[Source records]
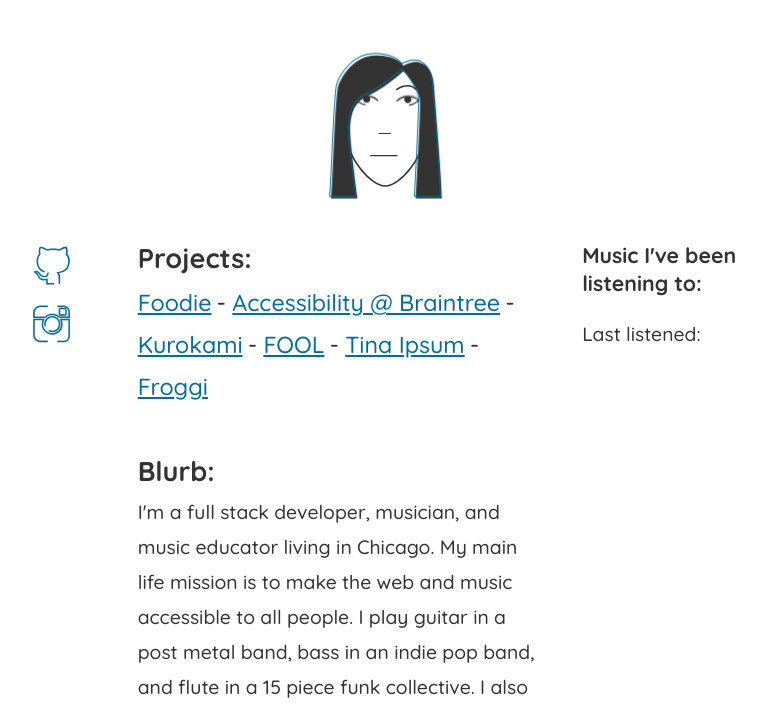
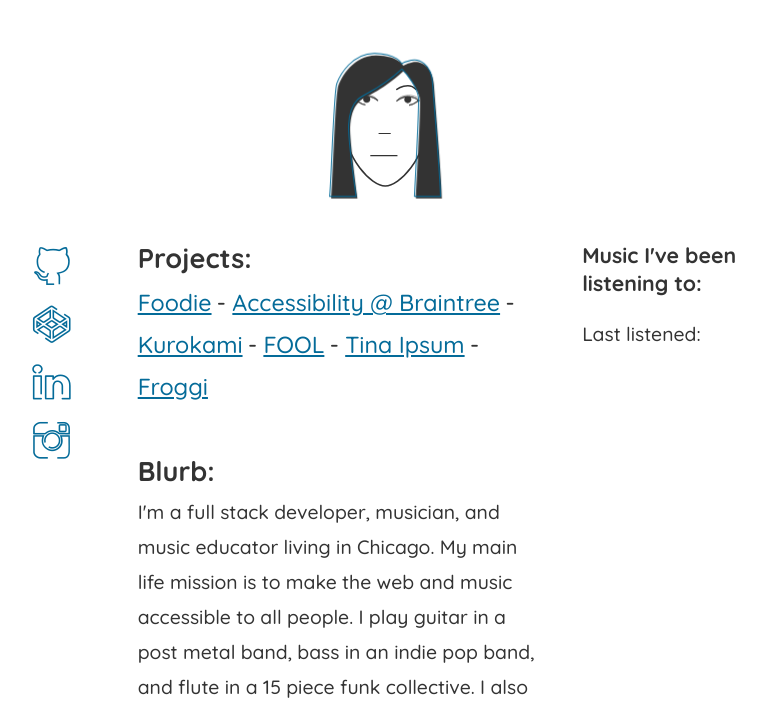
Before and after one commit to raebex/raebex.github.io, a PHP site: page / in a window 1280 px wide. Shown: the top 706 px of the page, without its empty margins (255-1021 px from the left). Run offline with PHP 8.4, Linux system fonts and the light colour scheme.

Commit message:
add linkedin logo, revamp icon font

```diff
--- a/css/sass-files/settings/_icon-font.scss
+++ b/css/sass-files/settings/_icon-font.scss
@@ -1,67 +1,55 @@
 @charset "UTF-8";
 
 @font-face {
-  font-family: "icon-font";
-  src:url("../fonts/icon-font.eot");
-  src:url("../fonts/icon-font.eot?#iefix") format("embedded-opentype"),
-    url("../fonts/icon-font.woff") format("woff"),
-    url("../fonts/icon-font.ttf") format("truetype"),
-    url("../fonts/icon-font.svg#icon-font") format("svg");
+  font-family: "icomoon";
+  src: url("../fonts/icomoon.eot?8a8mtl");
+  src: url("../fonts/icomoon.eot?8a8mtl#iefix") format("embedded-opentype"),
+    url("../fonts/icomoon.ttf?8a8mtl") format("truetype"), url("../fonts/icomoon.woff?8a8mtl") format("woff"),
+    url("../fonts/icomoon.svg?8a8mtl#icomoon") format("svg");
   font-weight: normal;
   font-style: normal;
-
+  font-display: block;
 }
 
-[data-icon]:before {
-  font-family: "icon-font" !important;
-  content: attr(data-icon);
-  font-style: normal !important;
-  font-weight: normal !important;
-  font-variant: normal !important;
-  text-transform: none !important;
-  speak: none;
-  line-height: 1;
+[class^="icon-"],
+[class*=" icon-"] {
+  /* use !important to prevent issues with browser extensions that change fonts */
+  font-family: "icomoon" !important;
+  font-style: normal;
+  font-weight: normal;
+  font-variant: normal;
+  text-transform: none;
+  line-height: 0;
+  font-size: 2em;
+
+  /* Better Font Rendering =========== */
   -webkit-font-smoothing: antialiased;
   -moz-osx-font-smoothing: grayscale;
 }
 
 [class^="icon-"]:before,
 [class*=" icon-"]:before {
-  font-family: "icon-font" !important;
-  font-style: normal !important;
-  font-weight: normal !important;
-  font-variant: normal !important;
-  text-transform: none !important;
-  speak: none;
   line-height: 1;
-  -webkit-font-smoothing: antialiased;
-  -moz-osx-font-smoothing: grayscale;
 }
 
-.icon {
-  line-height: 0;
-  font-size: 2em;
-  text-decoration: none !important;
-}
-
-.icon-back-arrow:before {
-  content: "a";
-}
 .icon-codepen:before {
-  content: "b";
+  content: "\e900";
 }
 .icon-dribbble:before {
-  content: "c";
+  content: "\e901";
 }
 .icon-facebook:before {
-  content: "d";
+  content: "\e902";
 }
 .icon-github:before {
-  content: "e";
+  content: "\e903";
 }
 .icon-instagram:before {
-  content: "f";
+  content: "\e904";
+}
+.icon-linkedin:before {
+  content: "\e905";
 }
 .icon-twitter:before {
-  content: "g";
+  content: "\e906";
 }
--- a/css/style.css
+++ b/css/style.css
@@ -1,3 +1,4 @@
+@charset "UTF-8";
 html, body, div, span, applet, object, iframe,
 h1, h2, h3, h4, h5, h6, p, blockquote, pre,
 a, abbr, acronym, address, big, cite, code,
@@ -63,70 +64,59 @@ html {
 }
 
 @font-face {
-  font-family: "icon-font";
-  src: url("../fonts/icon-font.eot");
-  src: url("../fonts/icon-font.eot?#iefix") format("embedded-opentype"), url("../fonts/icon-font.woff") format("woff"), url("../fonts/icon-font.ttf") format("truetype"), url("../fonts/icon-font.svg#icon-font") format("svg");
+  font-family: "icomoon";
+  src: url("../fonts/icomoon.eot?8a8mtl");
+  src: url("../fonts/icomoon.eot?8a8mtl#iefix") format("embedded-opentype"), url("../fonts/icomoon.ttf?8a8mtl") format("truetype"), url("../fonts/icomoon.woff?8a8mtl") format("woff"), url("../fonts/icomoon.svg?8a8mtl#icomoon") format("svg");
   font-weight: normal;
   font-style: normal;
+  font-display: block;
 }
-[data-icon]:before {
-  font-family: "icon-font" !important;
-  content: attr(data-icon);
-  font-style: normal !important;
-  font-weight: normal !important;
-  font-variant: normal !important;
-  text-transform: none !important;
-  speak: none;
-  line-height: 1;
+[class^=icon-],
+[class*=" icon-"] {
+  /* use !important to prevent issues with browser extensions that change fonts */
+  font-family: "icomoon" !important;
+  font-style: normal;
+  font-weight: normal;
+  font-variant: normal;
+  text-transform: none;
+  line-height: 0;
+  font-size: 2em;
+  /* Better Font Rendering =========== */
   -webkit-font-smoothing: antialiased;
   -moz-osx-font-smoothing: grayscale;
 }
 
 [class^=icon-]:before,
 [class*=" icon-"]:before {
-  font-family: "icon-font" !important;
-  font-style: normal !important;
-  font-weight: normal !important;
-  font-variant: normal !important;
-  text-transform: none !important;
-  speak: none;
   line-height: 1;
-  -webkit-font-smoothing: antialiased;
-  -moz-osx-font-smoothing: grayscale;
-}
-
-.icon {
-  line-height: 0;
-  font-size: 2em;
-  text-decoration: none !important;
-}
-
-.icon-back-arrow:before {
-  content: "a";
 }
 
 .icon-codepen:before {
-  content: "b";
+  content: "";
 }
 
 .icon-dribbble:before {
-  content: "c";
+  content: "";
 }
 
 .icon-facebook:before {
-  content: "d";
+  content: "";
 }
 
 .icon-github:before {
-  content: "e";
+  content: "";
 }
 
 .icon-instagram:before {
-  content: "f";
+  content: "";
+}
+
+.icon-linkedin:before {
+  content: "";
 }
 
 .icon-twitter:before {
-  content: "g";
+  content: "";
 }
 
 .grid-row {
--- a/index.html
+++ b/index.html
@@ -77,6 +77,18 @@
         </a>
       </li>
       <li class="social-media__link">
+        <a href="https://codepen.io/raebex" target="_blank" rel="noopener noreferrer">
+          <div class="icon icon-codepen"></div>
+          <span class="social-media__caption">Codepen</span>
+        </a>
+      </li>
+      <li class="social-media__link">
+        <a href="https://www.linkedin.com/in/raebex/" target="_blank" rel="noopener noreferrer">
+          <div class="icon icon-linkedin"></div>
+          <span class="social-media__caption">LinkedIn</span>
+        </a>
+      </li>
+      <li class="social-media__link">
         <a href="https://instagram.com/lunchbox.amp/" target="_blank" rel="noopener noreferrer">
           <div class="icon icon-instagram"></div>
           <span class="social-media__caption">Instagram</span>
```
Also changed, not shown: fonts/icomoon.ttf (added), fonts/icomoon.woff (added), fonts/icon-font.ttf (deleted), fonts/icon-font.woff (deleted), images/social/codepen.svg, images/social/dribbble.svg, images/social/facebook.svg, images/social/github.svg, images/social/instagram.svg, images/social/linkedin.svg (added), images/social/twitter.svg, 5 other files.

EXERCISE |
Return the entries exactly as given. Do not include pictures.

EXERCISE ANSWER |
Before and after one commit to raebex/raebex.github.io, a PHP site: page / in a window 1280 px wide. Shown: the top 706 px of the page, without its empty margins (255-1021 px from the left). Run offline with PHP 8.4, Linux system fonts and the light colour scheme.

Commit message:
add linkedin logo, revamp icon font

```diff
--- a/css/sass-files/settings/_icon-font.scss
+++ b/css/sass-files/settings/_icon-font.scss
@@ -1,67 +1,55 @@
 @charset "UTF-8";
 
 @font-face {
-  font-family: "icon-font";
-  src:url("../fonts/icon-font.eot");
-  src:url("../fonts/icon-font.eot?#iefix") format("embedded-opentype"),
-    url("../fonts/icon-font.woff") format("woff"),
-    url("../fonts/icon-font.ttf") format("truetype"),
-    url("../fonts/icon-font.svg#icon-font") format("svg");
+  font-family: "icomoon";
+  src: url("../fonts/icomoon.eot?8a8mtl");
+  src: url("../fonts/icomoon.eot?8a8mtl#iefix") format("embedded-opentype"),
+    url("../fonts/icomoon.ttf?8a8mtl") format("truetype"), url("../fonts/icomoon.woff?8a8mtl") format("woff"),
+    url("../fonts/icomoon.svg?8a8mtl#icomoon") format("svg");
   font-weight: normal;
   font-style: normal;
-
+  font-display: block;
 }
 
-[data-icon]:before {
-  font-family: "icon-font" !important;
-  content: attr(data-icon);
-  font-style: normal !important;
-  font-weight: normal !important;
-  font-variant: normal !important;
-  text-transform: none !important;
-  speak: none;
-  line-height: 1;
+[class^="icon-"],
+[class*=" icon-"] {
+  /* use !important to prevent issues with browser extensions that change fonts */
+  font-family: "icomoon" !important;
+  font-style: normal;
+  font-weight: normal;
+  font-variant: normal;
+  text-transform: none;
+  line-height: 0;
+  font-size: 2em;
+
+  /* Better Font Rendering =========== */
   -webkit-font-smoothing: antialiased;
   -moz-osx-font-smoothing: grayscale;
 }
 
 [class^="icon-"]:before,
 [class*=" icon-"]:before {
-  font-family: "icon-font" !important;
-  font-style: normal !important;
-  font-weight: normal !important;
-  font-variant: normal !important;
-  text-transform: none !important;
-  speak: none;
   line-height: 1;
-  -webkit-font-smoothing: antialiased;
-  -moz-osx-font-smoothing: grayscale;
 }
 
-.icon {
-  line-height: 0;
-  font-size: 2em;
-  text-decoration: none !important;
-}
-
-.icon-back-arrow:before {
-  content: "a";
-}
 .icon-codepen:before {
-  content: "b";
+  content: "\e900";
 }
 .icon-dribbble:before {
-  content: "c";
+  content: "\e901";
 }
 .icon-facebook:before {
-  content: "d";
+  content: "\e902";
 }
 .icon-github:before {
-  content: "e";
+  content: "\e903";
 }
 .icon-instagram:before {
-  content: "f";
+  content: "\e904";
+}
+.icon-linkedin:before {
+  content: "\e905";
 }
 .icon-twitter:before {
-  content: "g";
+  content: "\e906";
 }
--- a/css/style.css
+++ b/css/style.css
@@ -1,3 +1,4 @@
+@charset "UTF-8";
 html, body, div, span, applet, object, iframe,
 h1, h2, h3, h4, h5, h6, p, blockquote, pre,
 a, abbr, acronym, address, big, cite, code,
@@ -63,70 +64,59 @@ html {
 }
 
 @font-face {
-  font-family: "icon-font";
-  src: url("../fonts/icon-font.eot");
-  src: url("../fonts/icon-font.eot?#iefix") format("embedded-opentype"), url("../fonts/icon-font.woff") format("woff"), url("../fonts/icon-font.ttf") format("truetype"), url("../fonts/icon-font.svg#icon-font") format("svg");
+  font-family: "icomoon";
+  src: url("../fonts/icomoon.eot?8a8mtl");
+  src: url("../fonts/icomoon.eot?8a8mtl#iefix") format("embedded-opentype"), url("../fonts/icomoon.ttf?8a8mtl") format("truetype"), url("../fonts/icomoon.woff?8a8mtl") format("woff"), url("../fonts/icomoon.svg?8a8mtl#icomoon") format("svg");
   font-weight: normal;
   font-style: normal;
+  font-display: block;
 }
-[data-icon]:before {
-  font-family: "icon-font" !important;
-  content: attr(data-icon);
-  font-style: normal !important;
-  font-weight: normal !important;
-  font-variant: normal !important;
-  text-transform: none !important;
-  speak: none;
-  line-height: 1;
+[class^=icon-],
+[class*=" icon-"] {
+  /* use !important to prevent issues with browser extensions that change fonts */
+  font-family: "icomoon" !important;
+  font-style: normal;
+  font-weight: normal;
+  font-variant: normal;
+  text-transform: none;
+  line-height: 0;
+  font-size: 2em;
+  /* Better Font Rendering =========== */
   -webkit-font-smoothing: antialiased;
   -moz-osx-font-smoothing: grayscale;
 }
 
 [class^=icon-]:before,
 [class*=" icon-"]:before {
-  font-family: "icon-font" !important;
-  font-style: normal !important;
-  font-weight: normal !important;
-  font-variant: normal !important;
-  text-transform: none !important;
-  speak: none;
   line-height: 1;
-  -webkit-font-smoothing: antialiased;
-  -moz-osx-font-smoothing: grayscale;
-}
-
-.icon {
-  line-height: 0;
-  font-size: 2em;
-  text-decoration: none !important;
-}
-
-.icon-back-arrow:before {
-  content: "a";
 }
 
 .icon-codepen:before {
-  content: "b";
+  content: "";
 }
 
 .icon-dribbble:before {
-  content: "c";
+  content: "";
 }
 
 .icon-facebook:before {
-  content: "d";
+  content: "";
 }
 
 .icon-github:before {
-  content: "e";
+  content: "";
 }
 
 .icon-instagram:before {
-  content: "f";
+  content: "";
+}
+
+.icon-linkedin:before {
+  content: "";
 }
 
 .icon-twitter:before {
-  content: "g";
+  content: "";
 }
 
 .grid-row {
--- a/index.html
+++ b/index.html
@@ -77,6 +77,18 @@
         </a>
       </li>
       <li class="social-media__link">
+        <a href="https://codepen.io/raebex" target="_blank" rel="noopener noreferrer">
+          <div class="icon icon-codepen"></div>
+          <span class="social-media__caption">Codepen</span>
+        </a>
+      </li>
+      <li class="social-media__link">
+        <a href="https://www.linkedin.com/in/raebex/" target="_blank" rel="noopener noreferrer">
+          <div class="icon icon-linkedin"></div>
+          <span class="social-media__caption">LinkedIn</span>
+        </a>
+      </li>
+      <li class="social-media__link">
         <a href="https://instagram.com/lunchbox.amp/" target="_blank" rel="noopener noreferrer">
           <div class="icon icon-instagram"></div>
           <span class="social-media__caption">Instagram</span>
```
Also changed, not shown: fonts/icomoon.ttf (added), fonts/icomoon.woff (added), fonts/icon-font.ttf (deleted), fonts/icon-font.woff (deleted), images/social/codepen.svg, images/social/dribbble.svg, images/social/facebook.svg, images/social/github.svg, images/social/instagram.svg, images/social/linkedin.svg (added), images/social/twitter.svg, 5 other files.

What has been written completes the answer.